June 1, 2020
Due to travel restrictions, plans are only available with travel dates on or after
Due to travel restrictions, plans are only available with effective start dates on or after
There are six of you sitting at a table. You’ve just wrapped up dinner and the bill has arrived. The following conversation ensues…
Now imagine an entire vacation of tough and awkward conversations just like this one. It’s maddening, right?
Just because there are many of you traveling in one group doesn’t mean you have the same travel budgets. And if wide-ranging travel budgets aren’t addressed before you board the plane or jump in the mini-van, they can be a source of stress and unrest that fester well beyond your arrival back home.
In this article, we’ll provide tips and advice for ensuring your group trip is smooth sailing when there are different travel budgets at play, whether you’re heading to a destination bachelorette party in the Caribbean or a big family reunion in America’s Heartland.
It’s going to be almost impossible to make a group trip with different budgets work unless everyone first acknowledges the elephant in the room: not everyone has the same budget.
So while it may not sound like the savviest step in your typical travel planning, the best place to start out is simply to talk.
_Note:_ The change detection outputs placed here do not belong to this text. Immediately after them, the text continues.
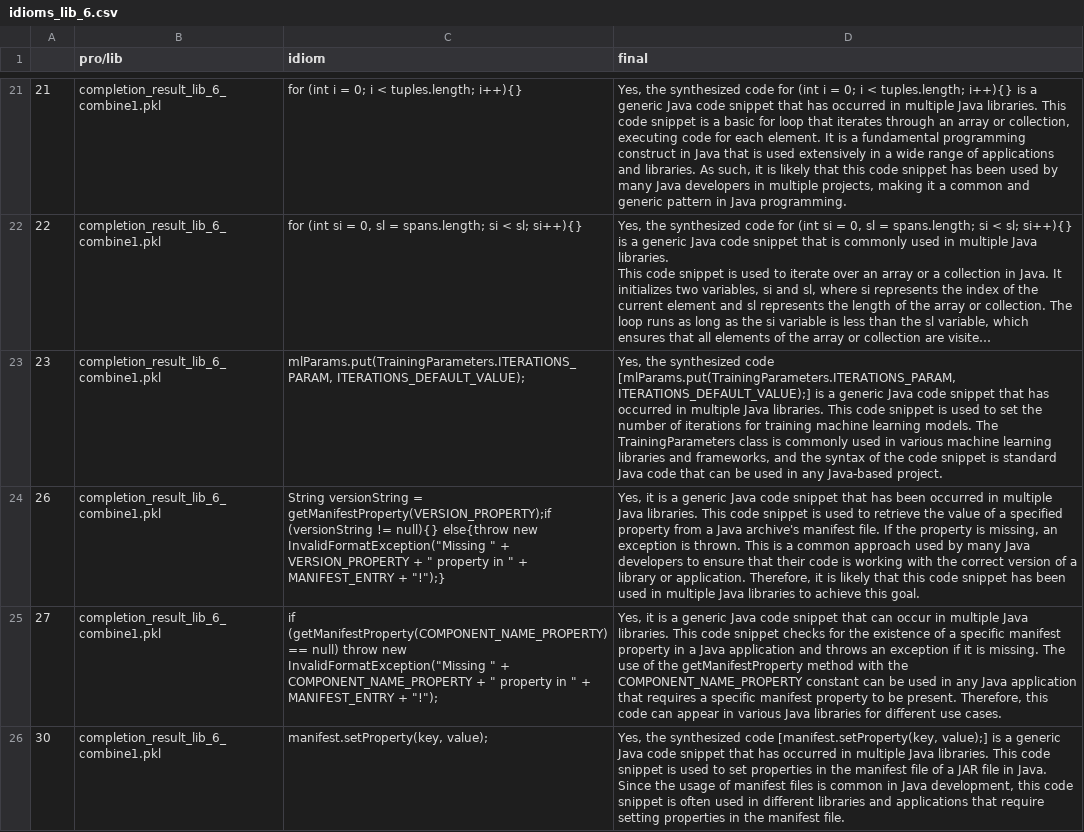
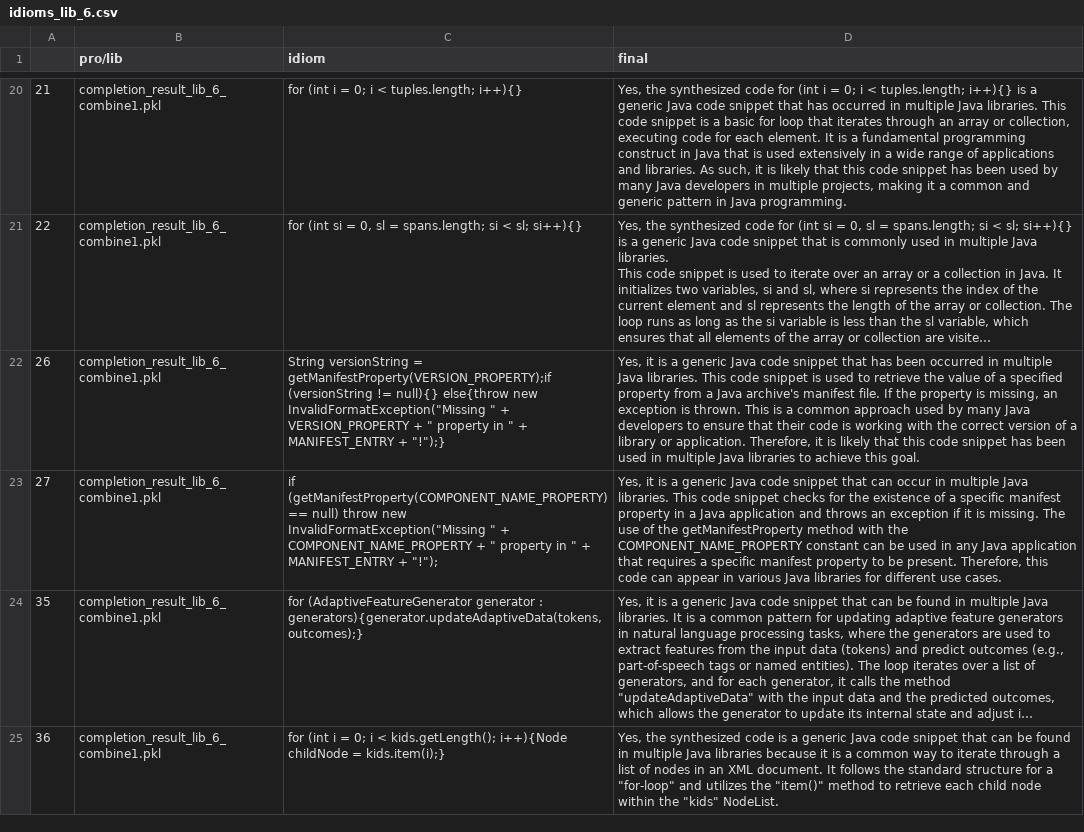
Before and after one commit to Yanming-Yang/idioMine, a CSV file: Extracted_Idioms/lib_idioms/idioms_lib_6.csv, drawn as a sheet; only a part is shown, gaps mark what is left out; the shorter side is filled out with more unchanged rows; long unchanged cells end in …; the diff covers the shown part only; the diff names each change by its address in the sheet, - before the commit and + after, or states it on an @@ line.

```diff
--- a/Extracted_Idioms/lib_idioms/idioms_lib_6.csv
+++ b/Extracted_Idioms/lib_idioms/idioms_lib_6.csv
-row 23: 23 | completion_result_lib_6_combine1.pkl | mlParams.put(TrainingParameters.ITERATIONS_PARAM, ITERATIONS_DEFAULT_VALUE); | Yes, the synthesized code [mlParams.put(TrainingParameters.ITERATIONS_PARAM, ITERATIONS_DEFAULT_VALUE);] is a generic Java code snippet that has occurred in multiple Java libraries. This code snippet is used to set the number of iterations for training machine learning models. The TrainingParameters class is commonly used in various machine learning libraries and frameworks, and the syntax of the code snippet is standard Java code that can be used in any Java-based project.
-row 26: 30 | completion_result_lib_6_combine1.pkl | manifest.setProperty(key, value); | Yes, the synthesized code [manifest.setProperty(key, value);] is a generic Java code snippet that has occurred in multiple Java libraries. This code snippet is used to set properties in the manifest file of a JAR file in Java. Since the usage of manifest files is common in Java development, this code snippet is often used in different libraries and applications that require setting properties in the manifest file.
```
Also changed, not shown: 8 removed rows elsewhere in this file, Extracted_Idioms/lib_idioms/idioms_lib_11.csv, Extracted_Idioms/lib_idioms/idioms_lib_2.csv, 26 other files.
Have everyone taking the trip, or as many as possible, get together or even schedule a conference call (UberConference is a great free option) to share their hopes, dreams, fears, and budgets for the upcoming trip. Talking about money can sometimes be uncomfortable, so try and steer the conversation by talking about what you want to do or the tiers of service you prefer. Stating you want to be pampered with first-class service from the minute you leave your door vs. being smart and thrifty don’t translate to specific dollar amounts, but they can get the conversation started.
You also might find that you’re all in the same ballpark in terms how much you want to or expect to spend. Conversely, you may find you’re miles and thousands of dollars apart. Or more than likely, you’re somewhere in the middle. Simply sharing this information before you embark — and not at the dinner table that first night — is a huge first step in making a trip work with different budgets.
Now it’s time to take it one step further and create potential itineraries for your specific destination. The reason? Travelers may believe they have a certain budget in mind, and once they actually do the math, realize they have a different one. For example, they may initially plan to be a big spender, but realize they need a budget travel plan once the reality of the true cost hits them.1
Here is why that scenario is becoming a more common occurrence: the average American spends 10 percent of their annual income on vacations. But the problem is that 55 percent don’t account for them when it comes to budgeting. In other words, one of the biggest line items on American budgets is an afterthought, setting up the frequent scenario in which they spend more than they planned on travel.2
Once you’ve started talking with your travel mates about how you’ll handle the fact the different members of your group have different budgets, and consequently different ideas about lodging, meals and more, there are a number of tactics you can undertake to create an itinerary that everyone can enjoy and afford.
On the high end, there is no limit, really, just like that exclusive blackjack table set up behind the casino’s velvet rope. But when it comes to a high roller dinner, you can’t do much better than the tasting menu at James Beard award-winning chef José Andrés’ Bazaar Meat, which can go for close to $200 a head before you add drinks.4
Your typical family vacation isn’t likely to spur arguments over budgets. That’s because everyone is on the same one.
But there are several common types of trips that frequently bring together travelers who aren’t on the same page when it comes to how much to spend. Be sure to apply the tips and strategies shard above. Here are a few of them…
There may be a great distance between what you and a second cousin or long-lost college roommate intend to spend on a trip you’re taking together. But that doesn’t mean that either of you would feel any less frustration or relative financial loss in the event that your scheduled getaway was canceled, delayed or interrupted.
Much like hotels, airline seats and restaurants are available in tiers featuring varying price points and benefits, so is travel insurance. At Allianz Global Assistance, we’ve created a well-rounded selection of travel insurance plans that can serve budget-minded travelers, such as the OneTrip Basic Plan, to plans with higher limits, including the OneTrip Premier Plan.7 That way, it’s easy to find the right plan for you.
Taking a group trip with friends or family who have different travel budgets may seem daunting, but it’s absolutely doable. You just need to break the ice about money up front, structure your trip accordingly, and be sure to pack a load of empathy for your fellow travelers.